Dodgers Attempt to Distract From Slump By Reportedly Signing Cuban Yasiel Puig To Record Deal

Update, 8:23pm PST: Jon Heyman says the deal is $42m over 7 years and that the deal “wasn’t even Puig’s highest offer”. Danny Knobler says “you see him on the right day, he could be Vladimir Guerrero“, but also that “the Dodgers never saw him play in an actual game.”

Original post:


According to an industry source, the Dodgers have agreed to a multiyear deal worth more than $40 million with 21-year-old international prospect Yasiel Puig, a 6-foot-3, 210-pound outfielder from Cuba.
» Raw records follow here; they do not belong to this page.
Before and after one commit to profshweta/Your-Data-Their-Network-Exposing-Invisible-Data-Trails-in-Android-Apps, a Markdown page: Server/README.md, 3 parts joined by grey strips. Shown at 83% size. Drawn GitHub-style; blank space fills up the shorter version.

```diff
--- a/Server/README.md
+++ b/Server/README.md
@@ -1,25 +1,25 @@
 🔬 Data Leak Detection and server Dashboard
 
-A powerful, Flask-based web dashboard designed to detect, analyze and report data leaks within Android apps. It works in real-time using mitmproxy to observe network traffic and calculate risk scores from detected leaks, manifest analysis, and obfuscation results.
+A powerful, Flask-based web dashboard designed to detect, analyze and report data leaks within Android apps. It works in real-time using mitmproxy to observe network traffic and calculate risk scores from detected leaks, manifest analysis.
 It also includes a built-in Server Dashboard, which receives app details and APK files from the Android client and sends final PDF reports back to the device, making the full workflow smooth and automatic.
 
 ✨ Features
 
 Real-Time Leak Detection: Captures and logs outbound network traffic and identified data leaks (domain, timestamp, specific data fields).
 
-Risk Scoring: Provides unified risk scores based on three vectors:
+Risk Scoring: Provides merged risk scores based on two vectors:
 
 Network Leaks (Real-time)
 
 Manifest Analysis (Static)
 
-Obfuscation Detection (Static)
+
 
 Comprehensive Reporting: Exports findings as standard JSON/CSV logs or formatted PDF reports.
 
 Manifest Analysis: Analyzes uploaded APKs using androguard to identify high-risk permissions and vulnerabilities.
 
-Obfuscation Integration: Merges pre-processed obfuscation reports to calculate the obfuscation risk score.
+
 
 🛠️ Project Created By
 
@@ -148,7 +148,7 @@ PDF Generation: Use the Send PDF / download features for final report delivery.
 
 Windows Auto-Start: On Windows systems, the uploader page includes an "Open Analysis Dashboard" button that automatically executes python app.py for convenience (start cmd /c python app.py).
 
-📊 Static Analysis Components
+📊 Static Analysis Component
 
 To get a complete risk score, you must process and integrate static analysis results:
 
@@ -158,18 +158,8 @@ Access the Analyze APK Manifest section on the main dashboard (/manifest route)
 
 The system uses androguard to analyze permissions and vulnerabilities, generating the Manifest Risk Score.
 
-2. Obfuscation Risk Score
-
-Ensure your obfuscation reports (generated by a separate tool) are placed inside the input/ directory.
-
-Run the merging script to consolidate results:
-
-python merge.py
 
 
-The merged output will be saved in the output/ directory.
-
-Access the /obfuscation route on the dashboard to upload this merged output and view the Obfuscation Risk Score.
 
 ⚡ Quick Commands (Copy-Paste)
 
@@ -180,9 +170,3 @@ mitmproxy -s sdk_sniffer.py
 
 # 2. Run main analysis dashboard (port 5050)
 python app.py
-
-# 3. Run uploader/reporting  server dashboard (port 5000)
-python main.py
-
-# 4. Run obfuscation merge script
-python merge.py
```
A top prospect in the island’s premier league, the Cuban National Series (Serie Nacional), Puig hit .276 with five home runs during his first campaign with Cienfuegos in 2008-09 and had a breakout year the next season, hitting .330 with 17 home runs and 78 RBIs. He did not play for Cienfuegos during the 2011-12 seasons because he was being disciplined for attempting to defect.

The Dodgers haven’t confirmed yet, but if it goes through before Monday (when the new international budgetary rules take effect) it will be the largest signing of a Cuban player ever.

This leads to the obvious question: who the hell is Yasiel Puig? I’ve heard the name before but know little about him, and I’m guessing you don’t either. Fortunately, there’s a few scouting reports floating around…

JP Breen, FanGraphs, June 27, 2012:

Now, statistics from the Cuban Serie Nacional should obviously be taken with a grain of salt. The level of competition is perhaps not even comparable to what Puig would potentially see in Triple-A, but legitimate similarities exist between the numbers Yoenis Cespedes compiled in 2010-2011 and what Puig racked up in the same year.

Yasiel Puig 19 6 17 .330 .430 .581 49 39
Yoenis Cespedes 17 1 33 .333 .424 .667 49 40

The obvious difference is the significantly higher home run total from Cespedes. It’s that level of power that has allowed Cespedes to transition directly to the major leagues and post a .222 ISO as a 26-year-old without any experience in the United States.

The remainder of the numbers — the on-base percentage, strikeout-to-walk ratio, etc. — are comparable. Even the doubles are comparable. Puig reportedly has above-average speed and was once considered the “fastest player in Cuban baseball” before defecting, so it’s not overly surprising that Puig would collect more triples than Cespedes.

Puig, of course, is five years younger than Cespedes. On the other hand, Ben Badler of Baseball America is far less enthusiastic, saying that the scouting reports on Puig have been “extremely underwhelming”, and going so far as to tweet that Puig “would not be a top-10 guy in a normal system.”

For those who haven’t seem him, here’s an undated highlight reel on YouTube…

(How sweet/lame/sweet are those green pants? It’s like when the Hartford Whalers tried to wear Cooperalls back in the day.)

So what we have here is a 21-year-old from a closed country who has barely played in about two years and whom none of us had ever even heard of a week ago. That being the case, any attempt to judge this signing seems foolish; we just don’t have the information to do so properly. I’ll admit that part of me wonders why he’s getting more than Cespedes or Jorge Soler when the brief information I can find on him doesn’t seem to indicate he’s clearly as good as they’re expected to be. To commit a record-setting price to a player that someone as respected as Badler is so down on, well, it’s definitely jarring.

On the other hand, the Dodger spending record in international scouting recently has been beyond shameful for a one-proud organization, and the sheer shock of seeing them actually come up with a big ticket international prospect is mindblowing considering that it was barely a year ago that we were playing the bi-weekly game of “will Frank McCourt default on payroll?” (And no, everyone who keeps making the same joke, he’s not going to be in the lineup tonight. Considering his age and his missed playing time, he’s probably two years away at a minimum.)

My gut feeling is that it’s probably too much money. But it’s also just money, something the new regime seems to have endless reserves of. For now, for the statement this makes alone, I’m cautiously pleased.